Seven years ago, Emmanuel Mendez, a junior at Syracuse University, and his family returned to the United States from the Dominican Republic in search of more work opportunities.
Mendez’ mom, a nurse, found work almost immediately. His father, a gynecologist, went through a two-year validation process to be certified in the United States and took another year after that to find a job.
Ever since, however, Mendez’ family has been spared from much of the financial turmoil that has afflicted so many since before the official start of the recession in 2007 and into today.
Unemployment numbers for the first week in October hovered at levels similar to weeks past, leaving thousands to cope with a still bleak economic climate, while leaving little indication the economy will heal itself before college students begin embarking on careers of their own.
Approximately 404,000 unemployment applications were submitted for the week ending on Oct. 8, bringing the nation’s four week average to 408,000, according to an Associated Press article published in USA TODAY Thursday. The slight decrease in unemployment claims during the first week of October, however, does not signify an improving economy.
Unemployment claims must consistently grace below the 375,000 mark to indicate “sustainable job growth,” according to the article.
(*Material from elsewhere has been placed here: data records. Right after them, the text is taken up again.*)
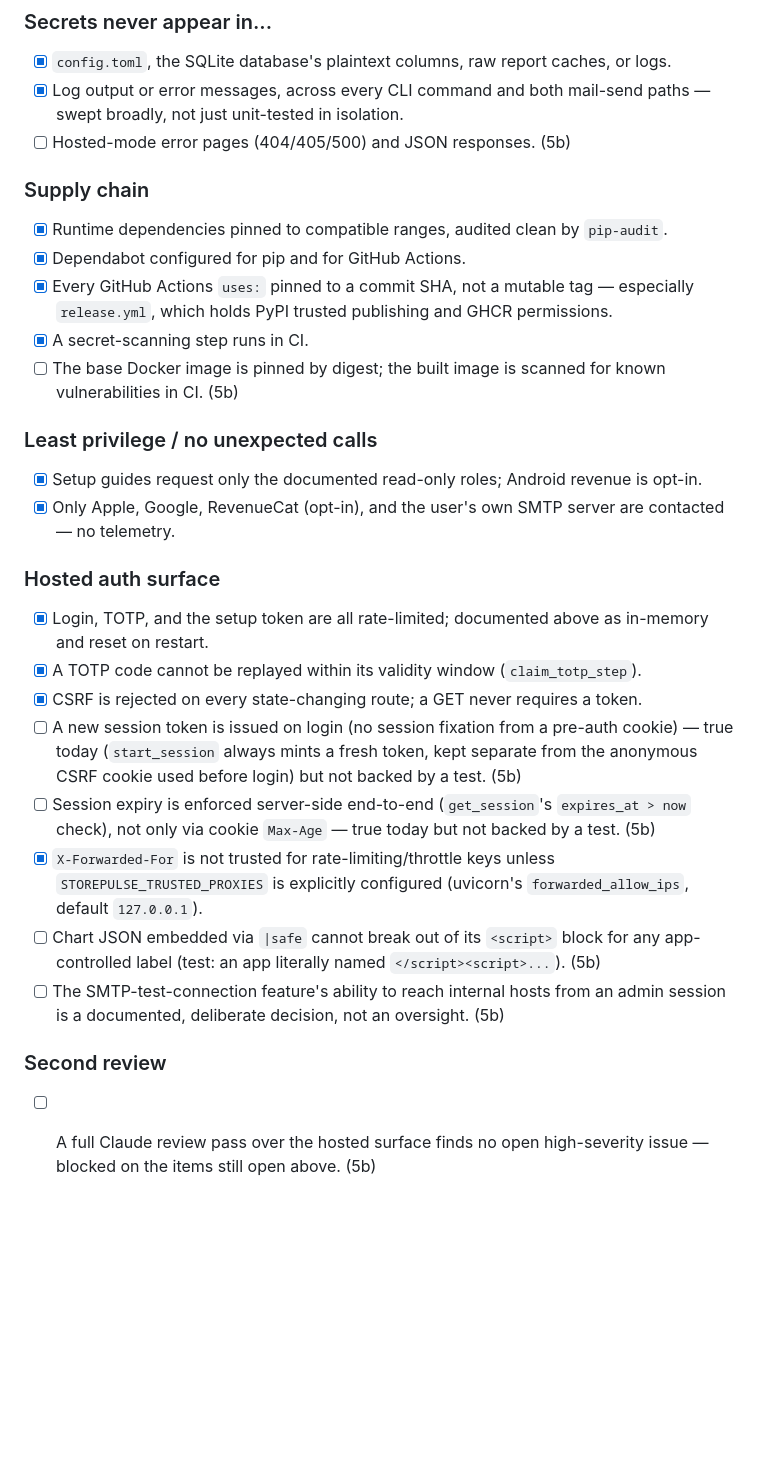
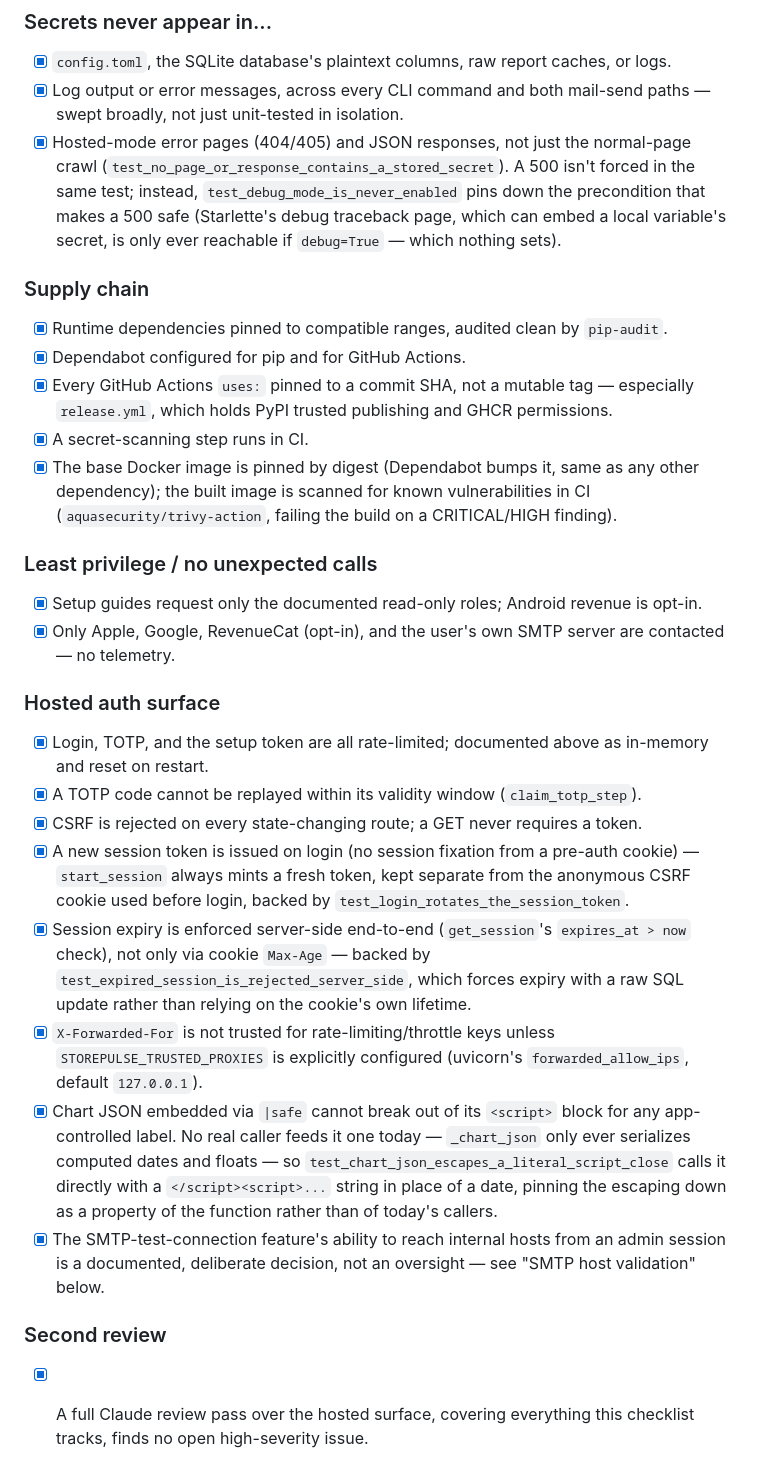
Before and after one commit to romol4/storepulse, a Markdown page: SECURITY.md, the part around one of its changes. GitHub-like rendering; blank space fills up the shorter version.

Commit message:
docs: close out Phase 5b's security checklist
Flip the five remaining checkboxes now that each is backed by a fix or a
test, and check the final second-review box. Add the rationale prose the
checklist's SMTP item pointed at but didn't have yet: the link-local block
and the RFC1918/loopback/DNS-rebinding trade-offs it makes, plus a short
note on the new Docker digest-pinning and scanning.

Co-Authored-By: Claude Sonnet 5 <noreply@anthropic.com>
Claude-Session: https://claude.ai/code/session_01PDqfSwMpXJWveGEt7jR8N6

```diff
--- a/SECURITY.md
+++ b/SECURITY.md
@@ -111,7 +129,12 @@ or review yet.
       logs.
 - [x] Log output or error messages, across every CLI command and both mail-send
       paths — swept broadly, not just unit-tested in isolation.
-- [ ] Hosted-mode error pages (404/405/500) and JSON responses. (5b)
+- [x] Hosted-mode error pages (404/405) and JSON responses, not just the normal-page
+      crawl (`test_no_page_or_response_contains_a_stored_secret`). A 500 isn't forced
+      in the same test; instead, `test_debug_mode_is_never_enabled` pins down the
+      precondition that makes a 500 safe (Starlette's debug traceback page, which can
+      embed a local variable's secret, is only ever reachable if `debug=True` — which
+      nothing sets).
 
 ### Supply chain
 - [x] Runtime dependencies pinned to compatible ranges, audited clean by `pip-audit`.
@@ -120,8 +143,9 @@ or review yet.
       especially `release.yml`, which holds PyPI trusted publishing and GHCR
       permissions.
 - [x] A secret-scanning step runs in CI.
-- [ ] The base Docker image is pinned by digest; the built image is scanned for
-      known vulnerabilities in CI. (5b)
+- [x] The base Docker image is pinned by digest (Dependabot bumps it, same as any
+      other dependency); the built image is scanned for known vulnerabilities in CI
+      (`aquasecurity/trivy-action`, failing the build on a CRITICAL/HIGH finding).
 
 ### Least privilege / no unexpected calls
 - [x] Setup guides request only the documented read-only roles; Android revenue is
@@ -134,21 +158,27 @@ or review yet.
       in-memory and reset on restart.
 - [x] A TOTP code cannot be replayed within its validity window (`claim_totp_step`).
 - [x] CSRF is rejected on every state-changing route; a GET never requires a token.
-- [ ] A new session token is issued on login (no session fixation from a pre-auth
-      cookie) — true today (`start_session` always mints a fresh token, kept
-      separate from the anonymous CSRF cookie used before login) but not backed
-      by a test. (5b)
-- [ ] Session expiry is enforced server-side end-to-end (`get_session`'s
-      `expires_at > now` check), not only via cookie `Max-Age` — true today but
-      not backed by a test. (5b)
+- [x] A new session token is issued on login (no session fixation from a pre-auth
+      cookie) — `start_session` always mints a fresh token, kept separate from the
+      anonymous CSRF cookie used before login, backed by
+      `test_login_rotates_the_session_token`.
+- [x] Session expiry is enforced server-side end-to-end (`get_session`'s
+      `expires_at > now` check), not only via cookie `Max-Age` — backed by
+      `test_expired_session_is_rejected_server_side`, which forces expiry with a raw
+      SQL update rather than relying on the cookie's own lifetime.
 - [x] `X-Forwarded-For` is not trusted for rate-limiting/throttle keys unless
       `STOREPULSE_TRUSTED_PROXIES` is explicitly configured (uvicorn's
       `forwarded_allow_ips`, default `127.0.0.1`).
-- [ ] Chart JSON embedded via `|safe` cannot break out of its `<script>` block for
-      any app-controlled label (test: an app literally named `</script><script>...`). (5b)
-- [ ] The SMTP-test-connection feature's ability to reach internal hosts from an
-      admin session is a documented, deliberate decision, not an oversight. (5b)
+- [x] Chart JSON embedded via `|safe` cannot break out of its `<script>` block for
+      any app-controlled label. No real caller feeds it one today — `_chart_json`
+      only ever serializes computed dates and floats — so
+      `test_chart_json_escapes_a_literal_script_close` calls it directly with a
+      `</script><script>...` string in place of a date, pinning the escaping down
+      as a property of the function rather than of today's callers.
+- [x] The SMTP-test-connection feature's ability to reach internal hosts from an
+      admin session is a documented, deliberate decision, not an oversight — see
+      "SMTP host validation" below.
 
 ### Second review
-- [ ] A full Claude review pass over the hosted surface finds no open high-severity
-      issue — blocked on the items still open above. (5b)
+- [x] A full Claude review pass over the hosted surface, covering everything this
+      checklist tracks, finds no open high-severity issue.
```
Also changed, not shown: other parts of SECURITY.md (+21 -3 lines).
In September, 103,000 jobs were added to the economy, though the additional jobs did little to budge the unemployment rate, which has stood stubbornly at 9.1 percent for the past three months.
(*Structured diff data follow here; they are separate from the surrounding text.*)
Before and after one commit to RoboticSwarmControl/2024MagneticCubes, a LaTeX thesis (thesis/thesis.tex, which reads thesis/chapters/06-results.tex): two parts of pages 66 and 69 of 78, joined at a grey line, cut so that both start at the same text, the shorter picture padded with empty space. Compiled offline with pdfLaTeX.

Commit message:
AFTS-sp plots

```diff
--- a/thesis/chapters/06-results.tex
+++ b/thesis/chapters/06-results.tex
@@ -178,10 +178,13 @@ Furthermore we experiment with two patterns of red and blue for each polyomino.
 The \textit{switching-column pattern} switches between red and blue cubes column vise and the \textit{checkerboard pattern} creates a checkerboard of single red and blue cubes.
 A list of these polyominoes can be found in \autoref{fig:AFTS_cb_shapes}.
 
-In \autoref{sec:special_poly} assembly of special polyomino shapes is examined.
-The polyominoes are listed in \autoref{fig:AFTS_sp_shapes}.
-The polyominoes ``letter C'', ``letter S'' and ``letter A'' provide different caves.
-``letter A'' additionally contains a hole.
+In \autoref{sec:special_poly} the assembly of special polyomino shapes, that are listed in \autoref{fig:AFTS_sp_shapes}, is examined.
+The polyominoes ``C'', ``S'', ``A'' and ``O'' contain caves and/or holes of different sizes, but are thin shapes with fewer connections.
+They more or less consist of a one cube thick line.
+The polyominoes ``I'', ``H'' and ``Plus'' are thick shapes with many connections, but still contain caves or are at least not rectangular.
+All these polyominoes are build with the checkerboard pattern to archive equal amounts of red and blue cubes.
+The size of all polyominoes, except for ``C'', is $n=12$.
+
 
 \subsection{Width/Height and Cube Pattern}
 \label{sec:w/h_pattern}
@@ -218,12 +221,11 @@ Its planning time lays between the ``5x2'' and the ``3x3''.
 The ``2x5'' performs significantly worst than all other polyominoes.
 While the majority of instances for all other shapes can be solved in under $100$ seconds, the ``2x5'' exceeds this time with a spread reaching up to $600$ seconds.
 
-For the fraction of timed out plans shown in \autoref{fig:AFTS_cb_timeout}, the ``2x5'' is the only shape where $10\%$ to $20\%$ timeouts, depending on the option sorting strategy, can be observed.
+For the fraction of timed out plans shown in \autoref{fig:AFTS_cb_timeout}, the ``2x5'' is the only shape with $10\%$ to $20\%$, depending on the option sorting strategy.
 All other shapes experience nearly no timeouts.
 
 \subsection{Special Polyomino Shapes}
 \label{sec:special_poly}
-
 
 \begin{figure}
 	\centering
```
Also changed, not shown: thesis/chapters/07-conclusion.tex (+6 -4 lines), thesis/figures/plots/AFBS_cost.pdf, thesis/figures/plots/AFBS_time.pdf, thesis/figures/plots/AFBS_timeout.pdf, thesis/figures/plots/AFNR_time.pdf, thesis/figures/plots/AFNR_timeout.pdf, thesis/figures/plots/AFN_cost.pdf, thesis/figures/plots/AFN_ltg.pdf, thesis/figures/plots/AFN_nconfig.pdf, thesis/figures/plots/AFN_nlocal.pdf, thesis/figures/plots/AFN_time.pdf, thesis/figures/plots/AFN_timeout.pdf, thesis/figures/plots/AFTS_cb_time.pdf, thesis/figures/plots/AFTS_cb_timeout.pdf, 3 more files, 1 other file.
Despite the less-than hospitable job outlook, Susie Flores, a senior public health major at SU, said the recession hasn’t affected her family and doesn’t believe a poor economy will hinder her job-finding efforts.
Flores said the public health sector, specifically, will likely always be in demand of healthcare providers, though job stability was not a factor that contributed to her decision to study health, she said.
“People are always going to be sick, unfortunately, so it’s just something that people will always need,” she said.
Michael Santaniello, a graduate student at SU studying entrepreneurship, capitalized on the down economy through joining in on a small business venture with friends in 2009.
The business, which produces back rests that can be used in space-limited areas such as dorm rooms to simulate the comfort of a couch, has fared well. Santaniello said while the poor economy has been rough on existing businesses, startup companies have more opportunities to grow as other businesses shut down.
Santaniello applied this logic to businesses in his hometown of Parsippany, NJ. Though he noticed more restaurants disappearing, he said new “restaurants are appearing just as fast.”
Being a magazine journalism major coupled with the uncertain economic climate has made Joshua Dermer, an SU sophomore, apprehensive regarding his future.
Dermer said his family has been relatively untouched by the recession. He acknowledged, however, being financially supported by his mother, a rehabilitation counselor, and father, a retired politician and teacher, has made pursuing a degree in the struggling field of journalism, less worrisome.
“When you have the money and you don’t have to worry, you can do, individually, what you’re interested in,” he said.
Alana Adler, a junior at SU, said being a tuition-paying student has brought the effects of the economy to the forefront. Adler’s father works as a developer — a business that is difficult to sustain during troubled economic times. Adler works in order raise money for day-to-day expenses such as food and books, because she doesn’t want to ask her parents, who are paying for tuition, for the money.
Adler said: “I work for money for myself, and I never used to have to do that before.”
Powered by Facebook Comments